Baker applies motto to Infineon Raceway 

Danny Baker considers himself a “jack of all trades,” but “jack of all wheels” may be a better fit.

The San Francisco photographer, fitness instructor and sports apparel entrepreneur tools around town via skateboard, bicycle, scooter and a vintage Porsche.

On the weekend auto-racing circuit, his wheels spin faster.

Baker averaged 100 mph at last month’s Sonoma Historic Festival as he drove his 1977 McLaren M23 to a Historic Formula One Cars victory at Infineon Raceway.

“It was a great race. The track was still a little dicey because of the rain, but was getting better,” Baker said. “My buddy Steve Cook got by me on the start and won the first five corners; then I got a good run coming out of the Carousel leading to Turn 7.”

In the middle of the 18-car pack was Baker’s father, Bob.

“Dad was oldest in the race by far,” said the younger Baker, who in his early 40s, is the youngest of Bob’s three sons.

Baker recalls that he was 6 or 7 when his dad “went to a 24 hours of Le Mans in France and came back with a race car.” The number of Formula One cars in Bob’s varied collection of racing machines has grown to seven.

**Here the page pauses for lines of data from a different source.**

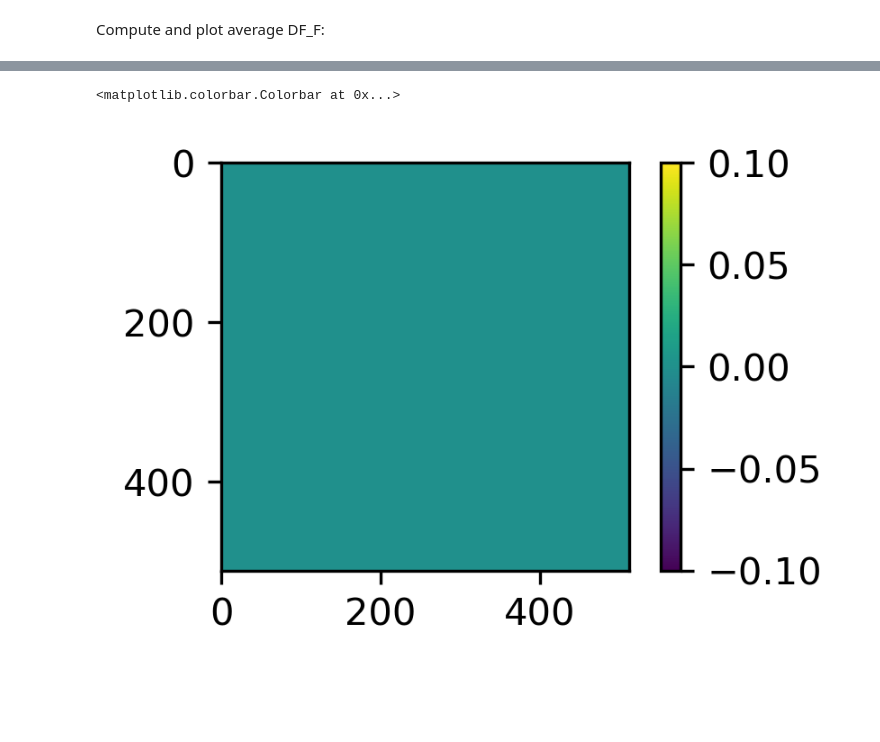
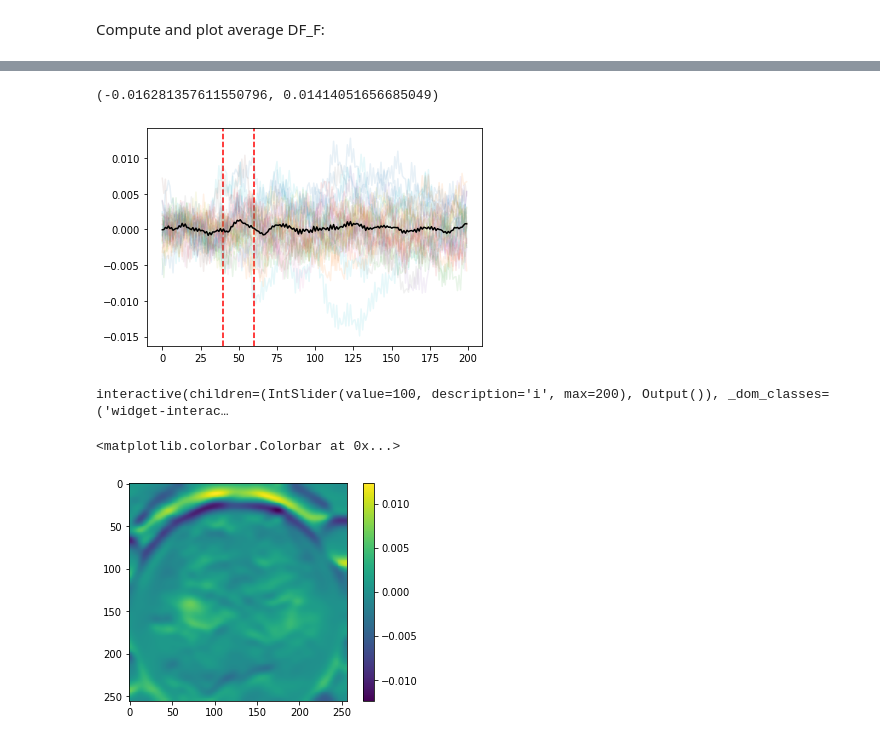
Before and after one commit to mattpanzeri/sensory_mapping, a Jupyter notebook: Scripts/compute_dff.ipynb, the cells around one changed output, grey strips where cells are left out. Saved outputs shown, nothing was run; the diff lists cells and outputs as text; code cells hidden in the pictures; blank space fills up the shorter version.

Commit message:
work on smoothed and downscaled data

```diff
--- a/Scripts/compute_dff.ipynb
+++ b/Scripts/compute_dff.ipynb
@@ -109,31 +115,2 @@ Stim type is Visual.
 # %% [markdown]
 Compute and plot average DF_F:
-# %%
-stim_area = data_json["Stimulated brain region"]
-
-img_avg_pre = np.zeros((512,512), dtype=np.float64)
-img_avg_stim = np.zeros((512,512), dtype=np.float64)
-img_avg_post = np.zeros((512,512), dtype=np.float64)
-for i in range(len(DF_F)):
-    img_avg_pre += np.mean(DF_F[i][:frames_pre, :, :], axis=0)
-    img_avg_stim += np.mean(DF_F[i][frames_pre:frames_pre+frames_stim, :, :], axis=0)
-    img_avg_post += np.mean(DF_F[i][frames_pre+frames_stim:frames_pre+frames_stim+frames_post, :, :], axis=0)
-
-img_avg_pre = img_avg_pre/len(DF_F)
-img_avg_stim = img_avg_stim/len(DF_F)
-img_avg_post = img_avg_post/len(DF_F)
-
-plt.figure(figsize=(3, 2), dpi=300)
-plt.title("%s pre" % (stim_area))
-plt.imshow(img_avg_pre)
-plt.colorbar()
-
-plt.figure(figsize=(3, 2), dpi=300)
-plt.title("%s stim" % (stim_area))
-plt.imshow(img_avg_stim)
-plt.colorbar()
-
-plt.figure(figsize=(3, 2), dpi=300)
-plt.title("%s post" % (stim_area))
-plt.imshow(img_avg_post)
-plt.colorbar()
@@ -145,9 +117,37 @@ plt.colorbar()
-# %%
-img_avg_post
-p = np.percentile(img_avg_post.flatten(), 95)
-plt.figure(figsize=(3, 2), dpi=300)
-plt.imshow(img_avg_post>p)
-plt.colorbar()
-# %% [output]
-<matplotlib.colorbar.Colorbar at 0x...>
-[figure, removed]
+# %%
+stim_area = data_json["Stimulated brain region"]
+
+img_avg = np.zeros((frames_pre+frames_post+frames_stim,256,256), dtype=np.float64)
+
+plt.figure()
+for i in range(len(DF_F)):
+    plt.plot(np.nanmean(DF_F[i],axis=(1,2)), alpha=0.1)
+    img_avg += DF_F[i]
+
+img_avg = img_avg/len(DF_F)
+plt.plot(np.nanmean(img_avg, axis=(1,2)), 'k-')
+y1,y2 = plt.ylim()
+plt.vlines((frames_pre, frames_pre+frames_stim),y1, y2, colors='r', linestyles='dashed')
+plt.ylim([y1,y2])
+# %% [output]
+(-0.016281357611550796, 0.01414051656685049)
+[figure, added]
+# %%
+import ipywidgets as widgets
+from ipywidgets import interact, interact_manual
+N = frames_pre + frames_stim + frames_post
+vmin = np.nanmin(img_avg)
+vmax = np.nanmax(img_avg)
+@interact
+def navigate_stack(i=(0,N,1)):
+    plt.imshow(img_avg[i],vmin=vmin, vmax=vmax)
+    plt.colorbar()
+# %% [output]
+interactive(children=(IntSlider(value=100, description='i', max=200), Output()), _dom_classes=('widget-interac…
+# %%
+plt.figure()
+plt.imshow(np.mean(img_avg[frames_pre:frames_pre+int(fps)], axis=0))
+plt.colorbar()
+# %% [output]
+<matplotlib.colorbar.Colorbar at 0x...>
+[figure, added]
```
Also changed, not shown: parts of 9 cells of this notebook.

A motocross racer as a kid, Danny Baker began racing dad’s cars at 18. His first victory was a Formula Junior at New York’s prestigious Watkins Glen Speedway in 1988.

A sports-marketing job brought the Omaha, Neb., native and Colgate University graduate to San Francisco in 1994, though he didn’t leave behind his passion for auto racing. He earned a spot on the podium in a 2004 Monaco race and won a Formula One race in Long Beach.

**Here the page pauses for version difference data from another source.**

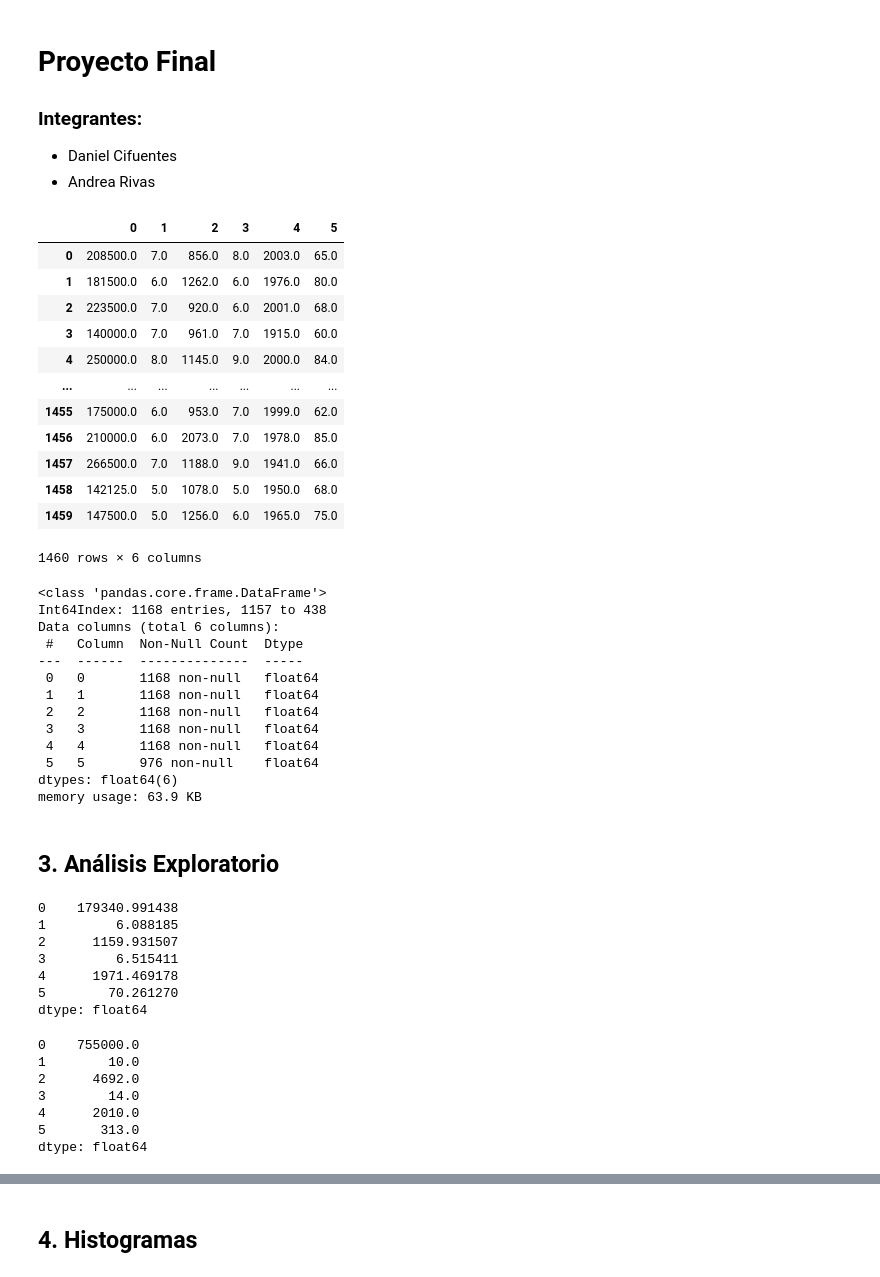
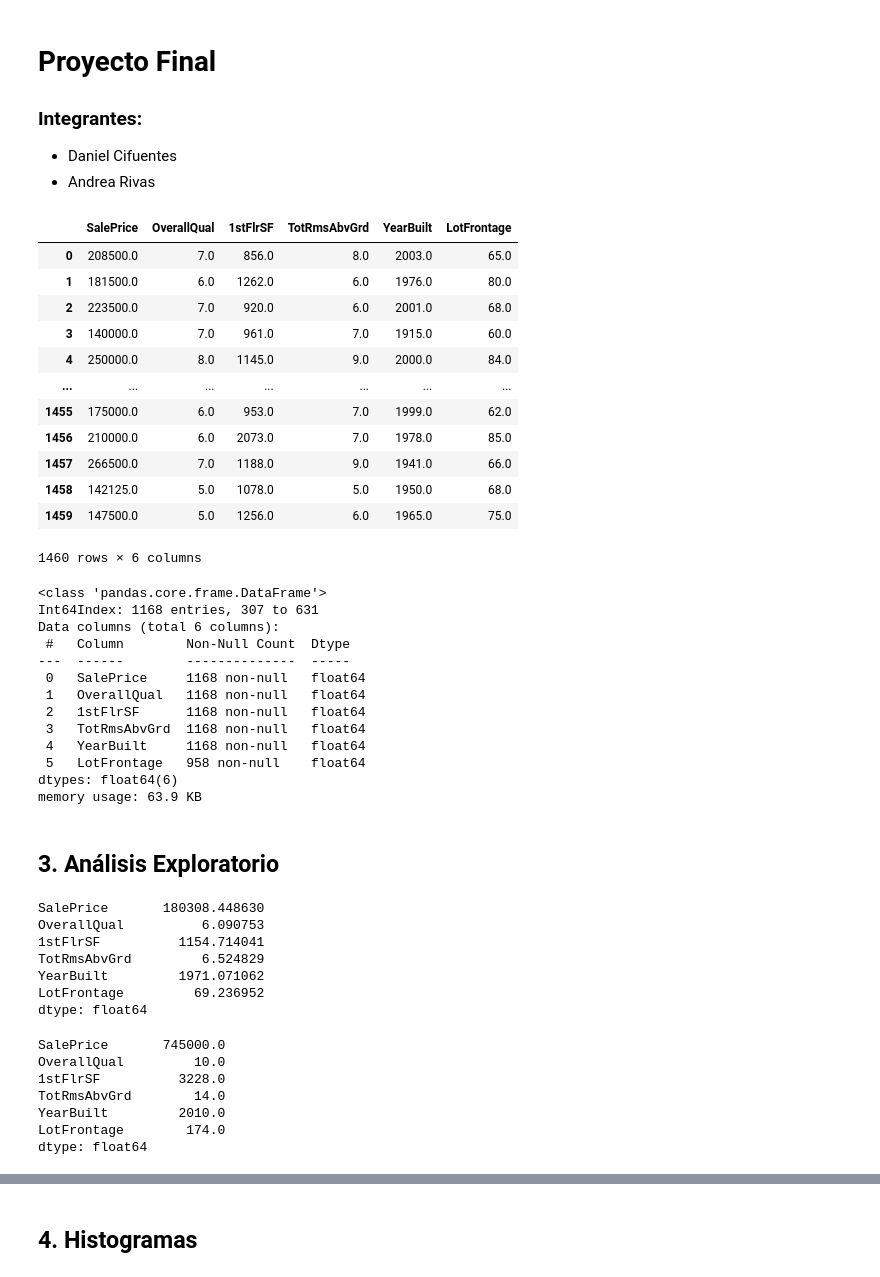
Before and after one commit to andrear17/Proyecto_Final-CDP, a Jupyter notebook: Proyecto_Final.ipynb, the cells around one changed output, grey strips where cells are left out. Cells and saved outputs as stored; diff of their text form; code cells hidden in the pictures.

```diff
--- a/Proyecto_Final.ipynb
+++ b/Proyecto_Final.ipynb
@@ -12,10 +13,10 @@ from matplotlib import pyplot as plt
 # Extra
 from sklearn.model_selection import train_test_split
 # %%
-data = pd.DataFrame(np.load('./data/proyecto_training_data.npy'))
+data = pd.DataFrame(np.load('./data/proyecto_training_data.npy'), columns = ['SalePrice', 'OverallQual', '1stFlrSF', 'TotRmsAbvGrd', 'YearBuilt', 'LotFrontage'])
 data
 # %% [output]
-|  | 0 | 1 | 2 | 3 | 4 | 5 |
+|  | SalePrice | OverallQual | 1stFlrSF | TotRmsAbvGrd | YearBuilt | LotFrontage |
 | 0 | 208500.0 | 7.0 | 856.0 | 8.0 | 2003.0 | 65.0 |
 | 1 | 181500.0 | 6.0 | 1262.0 | 6.0 | 1976.0 | 80.0 |
 | 2 | 223500.0 | 7.0 | 920.0 | 6.0 | 2001.0 | 68.0 |
@@ -36,16 +37,16 @@ train, test = train_test_split(data, test_size = 0.2)
 train.info()
 # %% [output]
 <class 'pandas.core.frame.DataFrame'>
-Int64Index: 1168 entries, 1157 to 438
+Int64Index: 1168 entries, 307 to 631
 Data columns (total 6 columns):
- #   Column  Non-Null Count  Dtype
----  ------  --------------  -----
- 0   0       1168 non-null   float64
- 1   1       1168 non-null   float64
- 2   2       1168 non-null   float64
- 3   3       1168 non-null   float64
- 4   4       1168 non-null   float64
- 5   5       976 non-null    float64
+ #   Column        Non-Null Count  Dtype
+---  ------        --------------  -----
+ 0   SalePrice     1168 non-null   float64
+ 1   OverallQual   1168 non-null   float64
+ 2   1stFlrSF      1168 non-null   float64
+ 3   TotRmsAbvGrd  1168 non-null   float64
+ 4   YearBuilt     1168 non-null   float64
+ 5   LotFrontage   958 non-null    float64
 dtypes: float64(6)
 memory usage: 63.9 KB
 # %% [markdown]
@@ -54,23 +55,23 @@ memory usage: 63.9 KB
 # Media
 train.mean()
 # %% [output]
-0    179340.991438
-1         6.088185
-2      1159.931507
-3         6.515411
-4      1971.469178
-5        70.261270
+SalePrice       180308.448630
+OverallQual          6.090753
+1stFlrSF          1154.714041
+TotRmsAbvGrd         6.524829
+YearBuilt         1971.071062
+LotFrontage         69.236952
 dtype: float64
 # %%
 # Valores máximos
 train.max()
 # %% [output]
-0    755000.0
-1        10.0
-2      4692.0
-3        14.0
-4      2010.0
-5       313.0
+SalePrice       745000.0
+OverallQual         10.0
+1stFlrSF          3228.0
+TotRmsAbvGrd        14.0
+YearBuilt         2010.0
+LotFrontage        174.0
 dtype: float64
 # %%
 # Valores mínimos
```
Also changed, not shown: parts of 30 cells of this notebook.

The Pacific Heights resident took up cycling originally to stay fit for auto racing. Last month he completed the Escape from Alcatraz Triathlon, as well as his 16th Iron Man competition (The Coeur d’Alene).

“My dad has gotten fit because of his bicycle and he’s still racing into his 80s,” said Baker, indicating that neither father nor son plan to slow down.

The Bakers will take a short hiatus, however, for Danny’s October wedding to Jenn Hubbard at the Candy Store, originally a Burlingame Packard auto dealership that was converted into a race car garage and clubhouse.

“Keep moving” is Baker’s motto.

“That’s what I tell my classes,” he said referring to his 500 cycling students throughout The City. “Pick something and get fit for it.”

Baker picked wheels and speed. Next up is a three-race entry at Laguna Seca Raceway in Monterey next month.


Behind the wheel

FORMULA ONE SPECIFICATIONS: 3-liter motor, 1,100-pound weight minimum, 1-seat, open cockpit,  open wheel, tire size restrictions.

BAKER’S TEAMS: Virtuoso Performance, race day partners; Veloce Motors, works on the motors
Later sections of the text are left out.